• **To do**: In your answer, give each entry again exactly as it appears.

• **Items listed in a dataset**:
Start of Block

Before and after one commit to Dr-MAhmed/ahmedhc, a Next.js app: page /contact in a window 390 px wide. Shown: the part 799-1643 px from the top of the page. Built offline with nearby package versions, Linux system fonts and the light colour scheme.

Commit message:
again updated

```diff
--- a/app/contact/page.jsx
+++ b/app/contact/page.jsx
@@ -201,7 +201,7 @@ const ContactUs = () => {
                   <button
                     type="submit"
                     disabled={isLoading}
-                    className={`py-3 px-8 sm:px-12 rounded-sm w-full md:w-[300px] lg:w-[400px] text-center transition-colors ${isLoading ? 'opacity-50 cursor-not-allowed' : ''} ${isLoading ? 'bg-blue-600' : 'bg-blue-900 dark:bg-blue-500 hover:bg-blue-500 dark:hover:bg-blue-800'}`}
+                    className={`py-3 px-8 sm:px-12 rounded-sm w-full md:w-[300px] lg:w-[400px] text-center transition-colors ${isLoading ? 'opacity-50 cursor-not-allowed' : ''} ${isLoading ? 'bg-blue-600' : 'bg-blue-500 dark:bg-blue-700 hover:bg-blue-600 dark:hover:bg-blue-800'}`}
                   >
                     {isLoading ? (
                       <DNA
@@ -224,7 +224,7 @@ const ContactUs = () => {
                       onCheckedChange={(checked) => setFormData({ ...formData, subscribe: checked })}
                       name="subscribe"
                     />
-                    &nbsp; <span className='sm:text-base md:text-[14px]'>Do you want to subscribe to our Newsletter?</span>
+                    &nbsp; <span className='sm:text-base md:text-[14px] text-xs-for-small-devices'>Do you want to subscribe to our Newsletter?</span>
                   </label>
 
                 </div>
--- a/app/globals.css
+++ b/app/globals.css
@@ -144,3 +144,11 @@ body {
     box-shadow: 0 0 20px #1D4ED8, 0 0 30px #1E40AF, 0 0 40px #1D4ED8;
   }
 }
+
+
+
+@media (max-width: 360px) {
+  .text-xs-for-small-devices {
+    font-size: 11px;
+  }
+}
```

End of Block

• **Result of this exercise**:
Before and after one commit to Dr-MAhmed/ahmedhc, a Next.js app: page /contact in a window 390 px wide. Shown: the part 799-1643 px from the top of the page. Built offline with nearby package versions, Linux system fonts and the light colour scheme.

Commit message:
again updated

```diff
--- a/app/contact/page.jsx
+++ b/app/contact/page.jsx
@@ -201,7 +201,7 @@ const ContactUs = () => {
                   <button
                     type="submit"
                     disabled={isLoading}
-                    className={`py-3 px-8 sm:px-12 rounded-sm w-full md:w-[300px] lg:w-[400px] text-center transition-colors ${isLoading ? 'opacity-50 cursor-not-allowed' : ''} ${isLoading ? 'bg-blue-600' : 'bg-blue-900 dark:bg-blue-500 hover:bg-blue-500 dark:hover:bg-blue-800'}`}
+                    className={`py-3 px-8 sm:px-12 rounded-sm w-full md:w-[300px] lg:w-[400px] text-center transition-colors ${isLoading ? 'opacity-50 cursor-not-allowed' : ''} ${isLoading ? 'bg-blue-600' : 'bg-blue-500 dark:bg-blue-700 hover:bg-blue-600 dark:hover:bg-blue-800'}`}
                   >
                     {isLoading ? (
                       <DNA
@@ -224,7 +224,7 @@ const ContactUs = () => {
                       onCheckedChange={(checked) => setFormData({ ...formData, subscribe: checked })}
                       name="subscribe"
                     />
-                    &nbsp; <span className='sm:text-base md:text-[14px]'>Do you want to subscribe to our Newsletter?</span>
+                    &nbsp; <span className='sm:text-base md:text-[14px] text-xs-for-small-devices'>Do you want to subscribe to our Newsletter?</span>
                   </label>
 
                 </div>
--- a/app/globals.css
+++ b/app/globals.css
@@ -144,3 +144,11 @@ body {
     box-shadow: 0 0 20px #1D4ED8, 0 0 30px #1E40AF, 0 0 40px #1D4ED8;
   }
 }
+
+
+
+@media (max-width: 360px) {
+  .text-xs-for-small-devices {
+    font-size: 11px;
+  }
+}
```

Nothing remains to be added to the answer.